PulseNet International: Vision for the implementation of whole genome sequencing (WGS) for global food-borne disease surveillance.Nadon, Celine; Van Walle, Ivo; Gerner-Smidt, Peter; Campos, Josefina; Chinen, Isabel; Concepcion-Acevedo, Jeniffer; Gilpin, Brent; Smith, Anthony M; Man Kam, Kai; Perez, Enrique; et al. (2017)PulseNet International is a global network dedicated to laboratory-based surveillance for food-borne diseases. The network comprises the national and regional laboratory networks of Africa, Asia Pacific, Canada, Europe, Latin America and the Caribbean, the Middle East, and the United States. The PulseNet International vision is the standardised use of whole genome sequencing (WGS) to identify and subtype food-borne bacterial pathogens worldwide, replacing traditional methods to strengthen preparedness and response, reduce global social and economic disease burden, and save lives. To meet the needs of real-time surveillance, the PulseNet International network will standardise subtyping via WGS using whole genome multilocus sequence typing (wgMLST), which delivers sufficiently high resolution and epidemiological concordance, plus unambiguous nomenclature for the purposes of surveillance. Standardised protocols, validation studies, quality control programmes, database and nomenclature development, and training should support the implementation and decentralisation of WGS. Ideally, WGS data collected for surveillance purposes should be publicly available, in real time where possible, respecting data protection policies. WGS data are suitable for surveillance and outbreak purposes and for answering scientific questions pertaining to source attribution, antimicrobial resistance, transmission patterns, and virulence, which will further enable the protection and improvement of public health with respect to food-borne disease.

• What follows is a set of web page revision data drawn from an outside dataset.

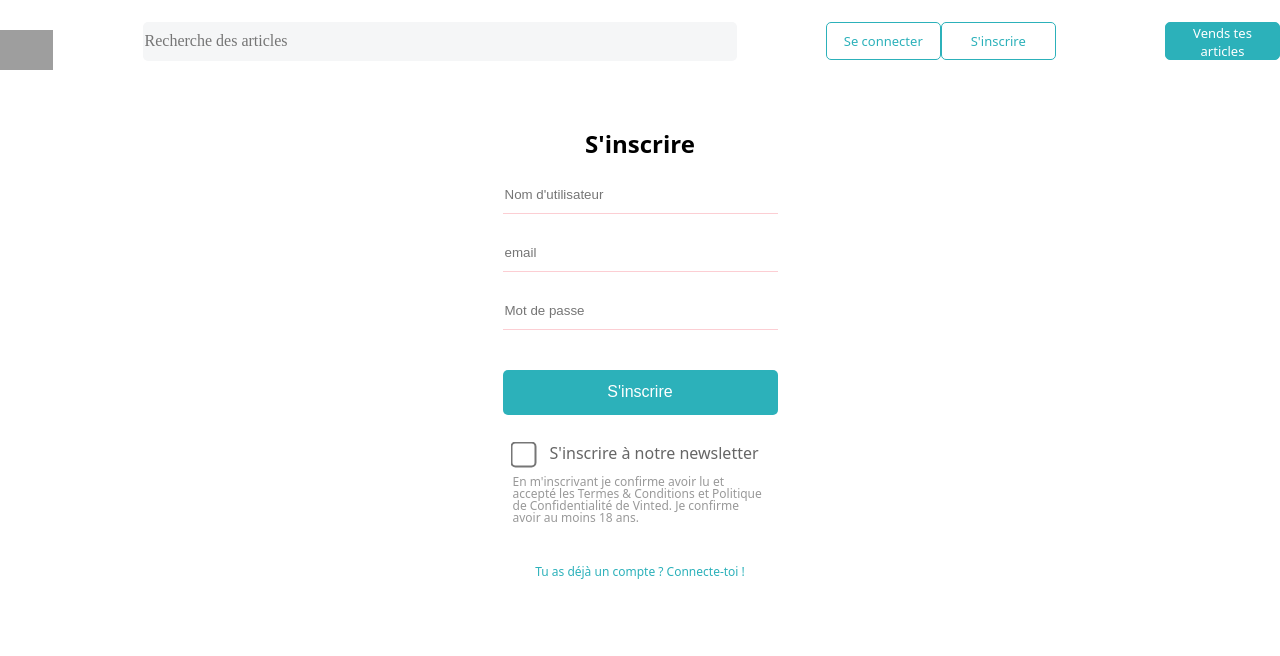
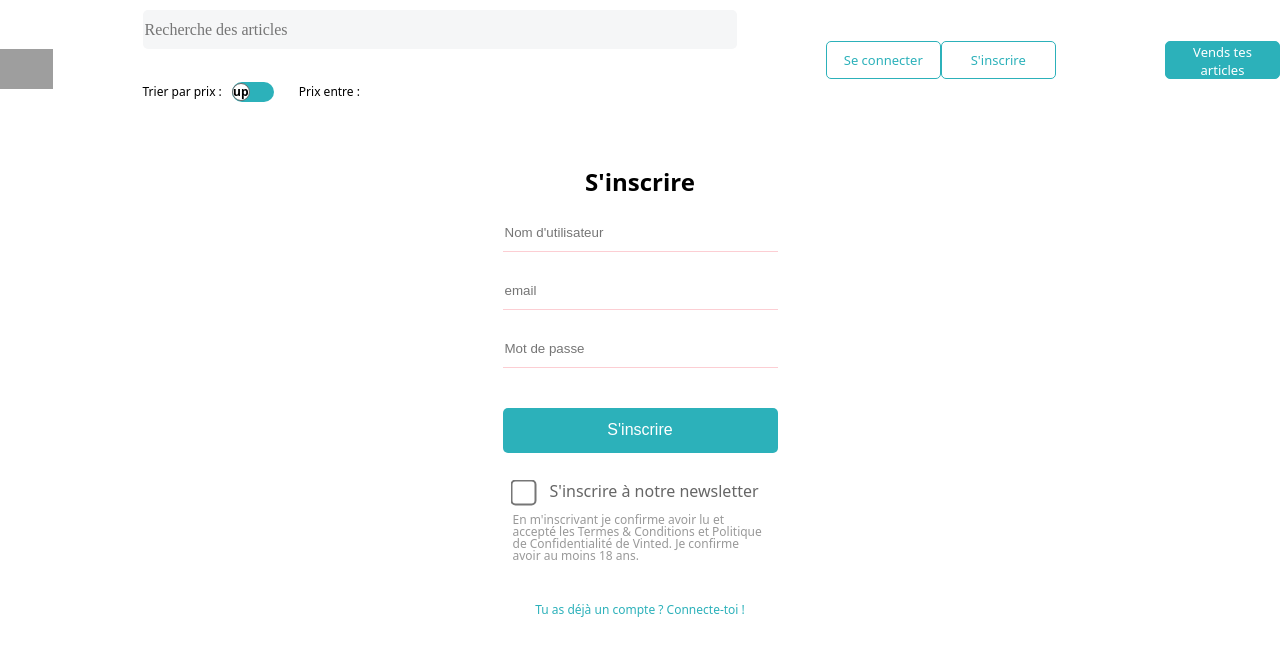
Before and after one commit to VincentDesmouceaux/vinted_frontEnd, a React (Create React App) app: page /user/signup in a window 1280 px wide. Shown: the top 656 px of the page. Built offline with nearby package versions, Linux system fonts and the light colour scheme; grey boxes are pictures that could not be loaded.

Commit message:
lastpush

```diff
--- a/src/App.css
+++ b/src/App.css
@@ -55,6 +55,160 @@ button,
 input[type="checkbox"] {
   cursor: pointer;
 }
+.boxfilter {
+  margin-top: 25px;
+  font-size: 12px;
+  display: flex;
+  align-items: center;
+}
+.boxfilter2 {
+  margin-right: 10px;
+}
+.checkbox {
+  margin-right: 25px;
+}
+.checkbox input[name="price"] {
+  display: none;
+}
+
+button,
+input[type="checkbox"] {
+  cursor: pointer;
+}
+
+.checkbox .wrapper {
+  align-items: center;
+  background-color: #2cb1ba;
+  border-radius: 10px;
+  cursor: pointer;
+  display: inline-flex;
+  height: 20px;
+  outline: none;
+  width: 42px;
+}
+.checkbox .knob,
+.home-loader {
+  align-items: center;
+  display: flex;
+  justify-content: center;
+}
+
+.checkbox .knob {
+  background-color: #fff;
+  border: 1px solid #666;
+  border-radius: 100%;
+  font-weight: 700;
+  height: 16px;
+  left: 0;
+  position: relative;
+  transition: left 0.1s ease-in-out 0s;
+  width: 16px;
+}
+
+.checkbox .knob {
+  background-color: #fff;
+  border: 1px solid #666;
+  border-radius: 100%;
+  font-weight: 700;
+  height: 16px;
+  left: 0;
+  position: relative;
+  transition: left 0.1s ease-in-out 0s;
+  width: 16px;
+}
+.prixentre {
+  margin-right: 10px;
+}
+
+.filterbor {
+  height: 5px;
+  width: 100%;
+  border-radius: 4px;
+  background: linear-gradient(
+    to right,
+    rgb(204, 204, 204) 0%,
+    rgb(204, 204, 204) 2%,
+    rgb(44, 177, 186) 2%,
+    rgb(44, 177, 186) 20%,
+    rgb(204, 204, 204) 20%,
+    rgb(204, 204, 204) 100%
+  );
+  align-self: center;
+}
+
+.transform {
+  transform: scale(1);
+  cursor: inherit;
+  height: 36px;
+  display: flex;
+  width: 50%;
+}
+
+.tabmin {
+  position: absolute;
+  z-index: 1;
+  cursor: grab;
+  user-select: none;
+  touch-action: none;
+  height: 15px;
+  width: 15px;
+  border-radius: 50%;
+  background-color: rgb(44, 177, 186);
+  outline: none;
+  display: flex;
+  justify-content: center;
+  align-items: center;
+  transform: translate(16.78px, -6px);
+  border: 1px solid white;
+}
+
+.positionmin {
+  position: absolute;
+  top: -28px;
+  color: rgb(255, 255, 255);
+  font-size: 12px;
+  font-family: "Maison Neue";
+  padding: 4px;
+  border-radius: 4px;
+  background-color: rgb(44, 177, 186);
+}
+
+.tabmax {
+  position: absolute;
+  z-index: 0;
+  cursor: grab;
+  user-select: none;
+  touch-action: none;
+  height: 15px;
+  width: 15px;
+  border-radius: 50%;
+  background-color: rgb(44, 177, 186);
+  outline: none;
+  display: flex;
+  justify-content: center;
+  align-items: center;
+  transform: translate(83.14px, -6px);
+  border: 1px solid white;
+}
+
+.positionmax {
+  position: absolute;
+  z-index: 0;
+  cursor: grab;
+  user-select: none;
+  touch-action: none;
+  height: 15px;
+  width: 15px;
+  border-radius: 50%;
+  background-color: rgb(44, 177, 186);
+  outline: none;
+  display: flex;
+  justify-content: center;
+  align-items: center;
+  transform: translate(83.14px, -6px);
+  border: 1px solid white;
+}
+
 button {
   appearance: auto;
   writing-mode: horizontal-tb !important;
--- a/src/App.js
+++ b/src/App.js
@@ -14,6 +14,8 @@ import Login from "./pages/Login";
 import Header from "./components/Header";
 
 function App() {
+  const [title, setTitle] = useState();
+
   const [token, setToken] = useState(Cookies.get("token") || null);
   const handleToken = (token) => {
     if (token) {
@@ -27,7 +29,12 @@ function App() {
   return (
     <div>
       <Router>
-        <Header token={token} handleToken={handleToken} />
+        <Header
+          token={token}
+          handleToken={handleToken}
+          title={title}
+          setTitle={setTitle}
+        />
         <Routes>
           <Route path="/" element={<Home />} />
           <Route path="/details" element={<Details />} />
--- a/src/components/Header.js
+++ b/src/components/Header.js
@@ -1,5 +1,7 @@
 import { Link } from "react-router-dom";
 import vinted from "/Users/vincentdesmont/LeReacteur/React/jour8/exercice/vinted/src/img/Vinted_logo.png";
+import axios from "axios";
+import { useState } from "react";
 
 const Header = ({ token, handleToken }) => {
   return (
@@ -15,6 +17,21 @@ const Header = ({ token, handleToken }) => {
           className="search-input"
           placeholder="Recherche des articles"
         />
+        <div>
+          <div className="boxfilter">
+            <span className="boxfilter2"> Trier par prix : </span>
+            <span className="checkbox">
+              <input type="checkbox" name="price" />
+              <div className="wrapper">
+                <div className="knob">
+                  <span>up</span>
+                </div>
+              </div>
+            </span>
+            <span className="prixentre"> Prix entre :</span>
+            <div className="transform"></div>
+          </div>
+        </div>
       </div>
       <div className="decalage">
         {token ? (
```
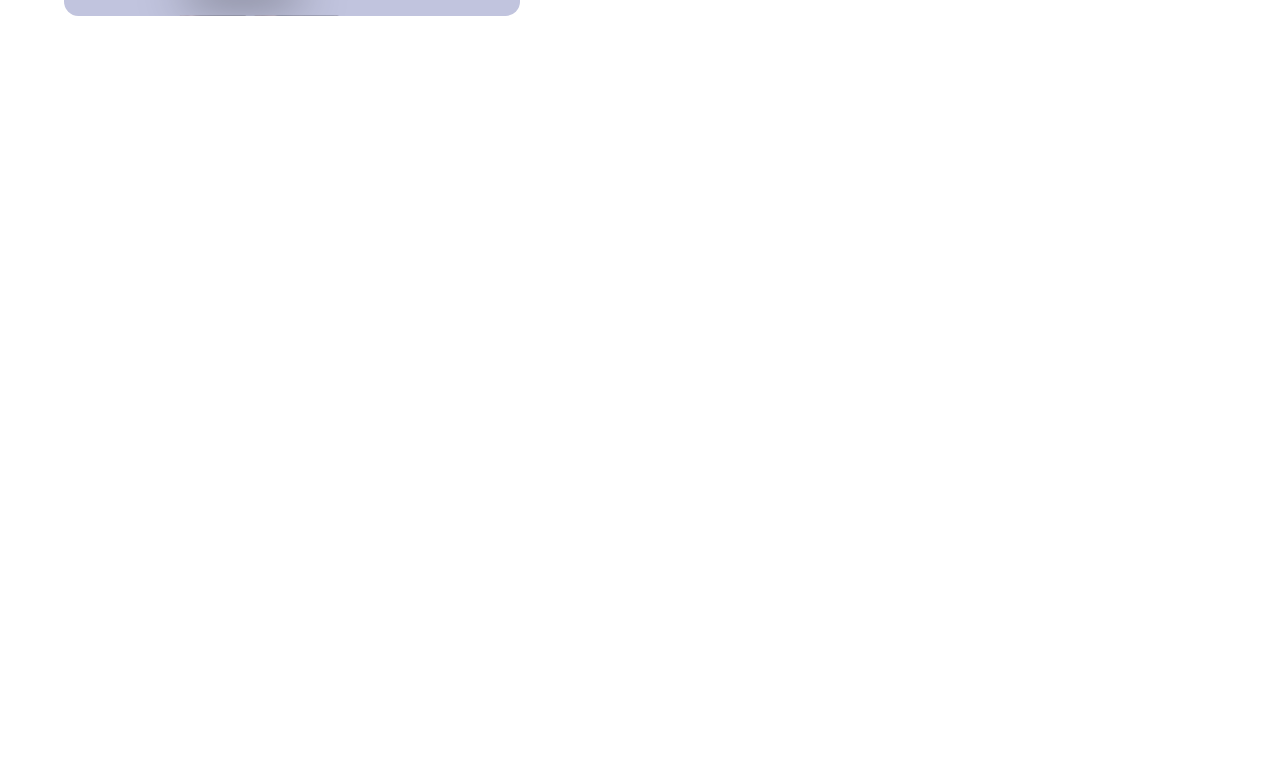
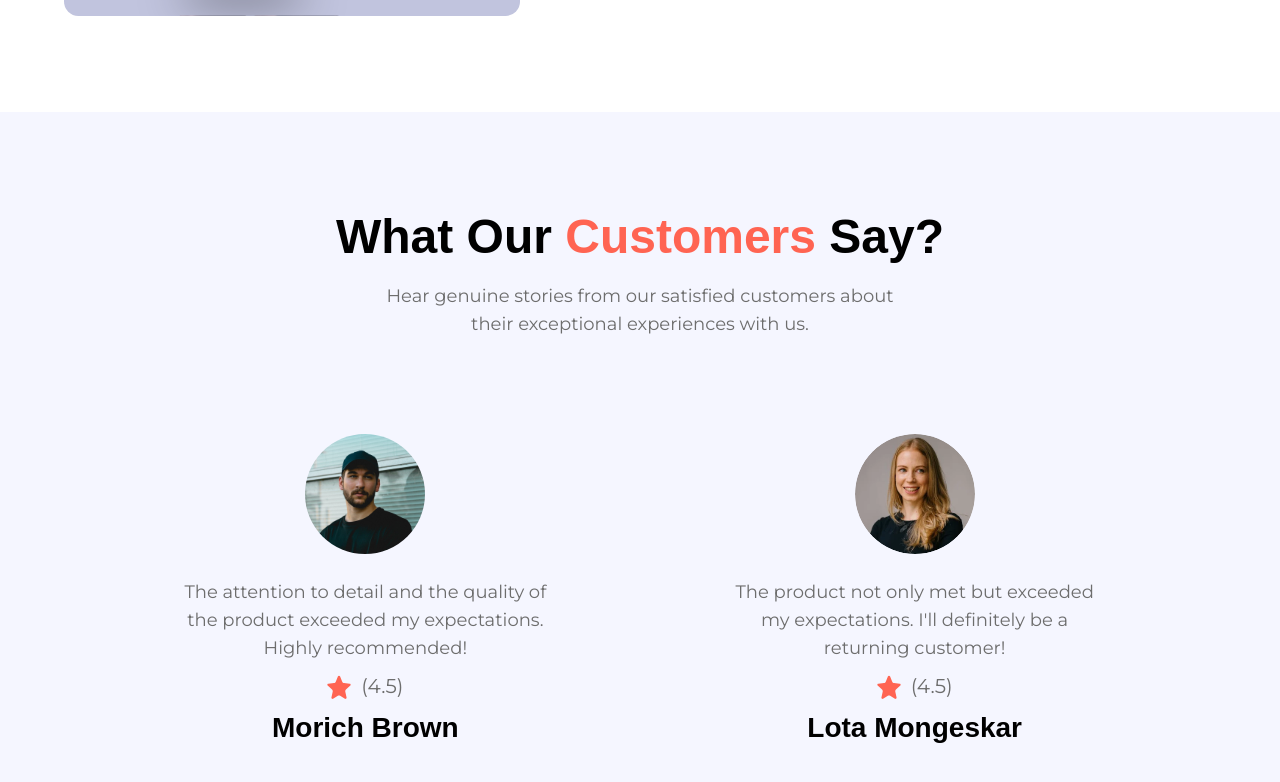
Before and after one commit to kosamtech/nike-landing, a React (Vite) app: page / in a window 1280 px wide. Shown: the part 3420-4202 px from the top of the page. Before the commit the page ends 3532 px from the top, so only its background shows below. Built offline with nearby package versions, Linux system fonts and the light colour scheme; a web font is replaced by a local one.

Commit message:
[update] link up customer review component to App

```diff
--- a/src/App.tsx
+++ b/src/App.tsx
@@ -1,5 +1,6 @@
 import { Nav } from "./components";
 import {
+    CustomerReview,
     Hero,
     PopularProducts,
     Services,
@@ -26,6 +27,9 @@ function App() {
             <section className="padding">
                 <SpecialOffer />
             </section>
+            <section className="bg-pale-blue padding">
+                <CustomerReview />
+            </section>
         </main>
     );
 }
--- a/src/sections/customer-review.tsx
+++ b/src/sections/customer-review.tsx
@@ -6,8 +6,8 @@ const CustomerReview: FC = () => {
     return (
         <section className="max-container">
             <h3 className="font-palanquin text-center text-4xl font-bold">
-                What our
-                <span className="text-coral-red">Customers</span> Say?
+                What Our
+                <span className="text-coral-red"> Customers </span>Say?
             </h3>
             <p className="m-auto mt-4 max-w-lg text-center info-text">
                 Hear genuine stories from our satisfied customers about their
```
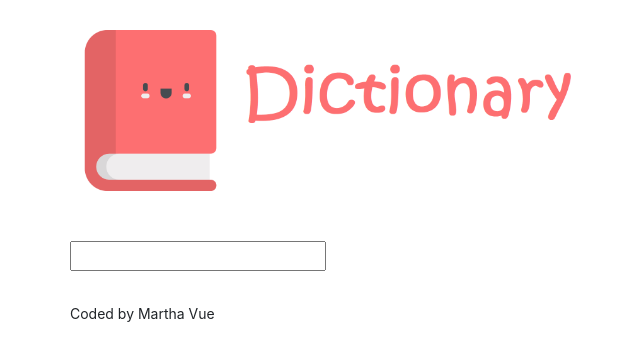
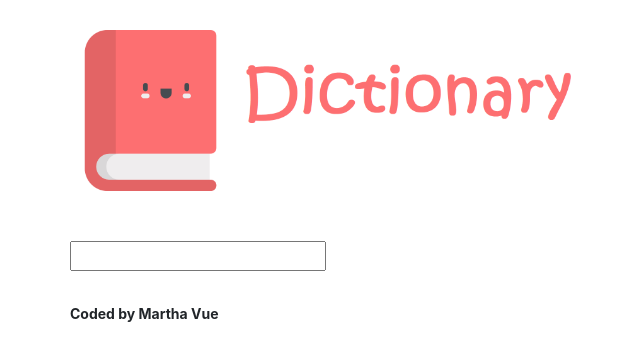
Before and after one commit to MartyVue/dictionary-project, a React (Create React App) app: page / in a window 1280 px wide. Shown: the top 360 px of the page, without its empty margins (12-652 px from the left). Built offline with nearby package versions, Linux system fonts and the light colour scheme.

Commit message:
edit footer

```diff
--- a/src/App.js
+++ b/src/App.js
@@ -14,7 +14,7 @@ export default function App() {
       </main>
       <footer className="App-footer">
         <small>
-          Coded by Martha Vue
+          <b>Coded by Martha Vue</b>
         </small>
       </footer>
       </div>
```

Retrospective validation of whole genome sequencing-enhanced surveillance of listeriosis in Europe, 2010 to 2015.Van Walle, Ivo; Björkman, Jonas Torgny; Cormican, Martin; Dallman, Timothy; Mossong, Joël; Moura, Alexandra; Pietzka, Ariane; Ruppitsch, Werner; Takkinen, Johanna (2018)Background and aimThe trend in reported case counts of invasive Listeria monocytogenes (Lm), a potentially severe food-borne disease, has been increasing since 2008. In 2015, 2,224 cases were reported in the European Union/European Economic Area (EU/EEA). We aimed to validate the microbiological and epidemiological aspects of an envisaged EU/EEA-wide surveillance system enhanced by routine whole genome sequencing (WGS). Methods: WGS and core genome multilocus sequence typing (cgMLST) were performed on isolates from 2,726 cases from 27 EU/EEA countries from 2010-15. Results: Quality controls for contamination, mixed Lm cultures and sequence quality classified nearly all isolates with a minimum average coverage of the genome of 55x as acceptable for analysis. Assessment of the cgMLST variation between six different pipelines revealed slightly less variation associated with assembly-based analysis compared to reads-based analysis. Epidemiological concordance, based on 152 isolates from 19 confirmed outbreaks and a cluster cutoff of seven allelic differences, was good (sensitivity > 95% for two cgMLST schemes of 1,748 and 1,701 loci each; PPV 58‒68%). The proportion of sporadic cases was slightly below 50%. Of remaining isolates, around one third were in clusters involving more than one country, often spanning several years. Detection of multi-country clusters was on average several months earlier when pooling the data at EU/EEA level, compared with first detection at national level. Conclusions: These findings provide a good basis for comprehensive EU/EEA-wide, WGS-enhanced surveillance of listeriosis. Time limits should not be used for hypothesis generation during outbreak investigations, but should be for analytical studies.